===== DATA =====

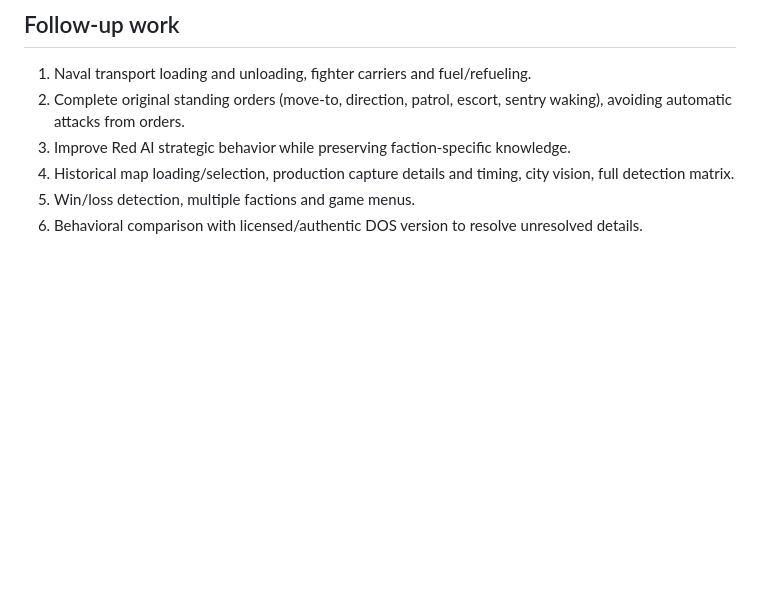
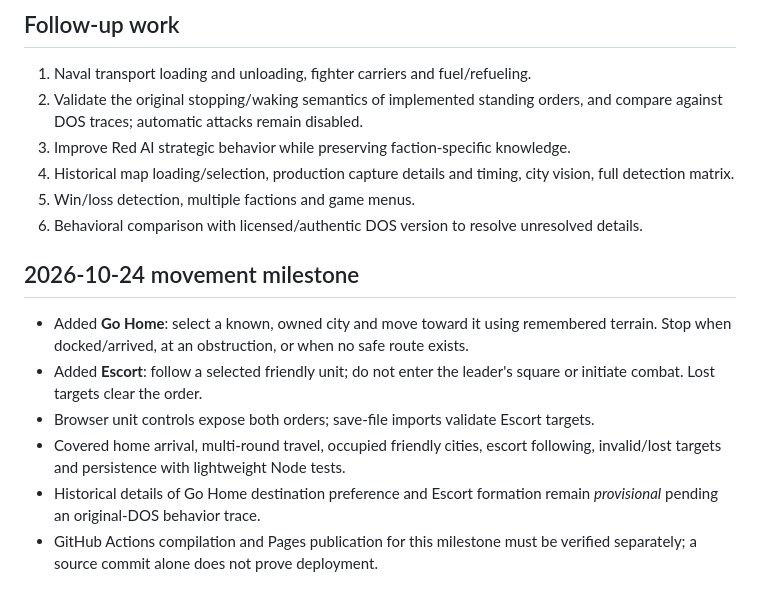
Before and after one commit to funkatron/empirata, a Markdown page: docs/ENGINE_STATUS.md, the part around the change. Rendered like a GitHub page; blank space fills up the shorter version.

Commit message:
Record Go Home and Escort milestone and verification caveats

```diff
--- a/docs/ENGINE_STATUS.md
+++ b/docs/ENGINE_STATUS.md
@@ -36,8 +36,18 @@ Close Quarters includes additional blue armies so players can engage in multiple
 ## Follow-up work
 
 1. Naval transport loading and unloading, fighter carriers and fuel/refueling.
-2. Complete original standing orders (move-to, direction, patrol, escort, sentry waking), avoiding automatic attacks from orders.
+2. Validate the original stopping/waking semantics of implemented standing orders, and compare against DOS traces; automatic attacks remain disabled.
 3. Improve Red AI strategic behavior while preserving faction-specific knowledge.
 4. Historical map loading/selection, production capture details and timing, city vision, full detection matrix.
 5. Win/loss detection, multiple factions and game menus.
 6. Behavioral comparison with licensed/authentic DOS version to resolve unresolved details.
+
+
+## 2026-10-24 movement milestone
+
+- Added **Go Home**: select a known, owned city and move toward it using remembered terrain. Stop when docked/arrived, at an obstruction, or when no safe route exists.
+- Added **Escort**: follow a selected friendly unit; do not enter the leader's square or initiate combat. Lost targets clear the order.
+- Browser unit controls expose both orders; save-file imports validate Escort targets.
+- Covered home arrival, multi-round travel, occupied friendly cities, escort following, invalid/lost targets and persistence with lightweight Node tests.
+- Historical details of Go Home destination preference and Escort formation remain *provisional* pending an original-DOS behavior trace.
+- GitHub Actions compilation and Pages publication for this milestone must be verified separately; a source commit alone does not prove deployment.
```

=====

| TO DO |
When you copy the listing, keep every line exactly as it is but leave out all images.

| PROBLEM SOLUTION |
Before and after one commit to funkatron/empirata, a Markdown page: docs/ENGINE_STATUS.md, the part around the change. Rendered like a GitHub page; blank space fills up the shorter version.

Commit message:
Record Go Home and Escort milestone and verification caveats

```diff
--- a/docs/ENGINE_STATUS.md
+++ b/docs/ENGINE_STATUS.md
@@ -36,8 +36,18 @@ Close Quarters includes additional blue armies so players can engage in multiple
 ## Follow-up work
 
 1. Naval transport loading and unloading, fighter carriers and fuel/refueling.
-2. Complete original standing orders (move-to, direction, patrol, escort, sentry waking), avoiding automatic attacks from orders.
+2. Validate the original stopping/waking semantics of implemented standing orders, and compare against DOS traces; automatic attacks remain disabled.
 3. Improve Red AI strategic behavior while preserving faction-specific knowledge.
 4. Historical map loading/selection, production capture details and timing, city vision, full detection matrix.
 5. Win/loss detection, multiple factions and game menus.
 6. Behavioral comparison with licensed/authentic DOS version to resolve unresolved details.
+
+
+## 2026-10-24 movement milestone
+
+- Added **Go Home**: select a known, owned city and move toward it using remembered terrain. Stop when docked/arrived, at an obstruction, or when no safe route exists.
+- Added **Escort**: follow a selected friendly unit; do not enter the leader's square or initiate combat. Lost targets clear the order.
+- Browser unit controls expose both orders; save-file imports validate Escort targets.
+- Covered home arrival, multi-round travel, occupied friendly cities, escort following, invalid/lost targets and persistence with lightweight Node tests.
+- Historical details of Go Home destination preference and Escort formation remain *provisional* pending an original-DOS behavior trace.
+- GitHub Actions compilation and Pages publication for this milestone must be verified separately; a source commit alone does not prove deployment.
```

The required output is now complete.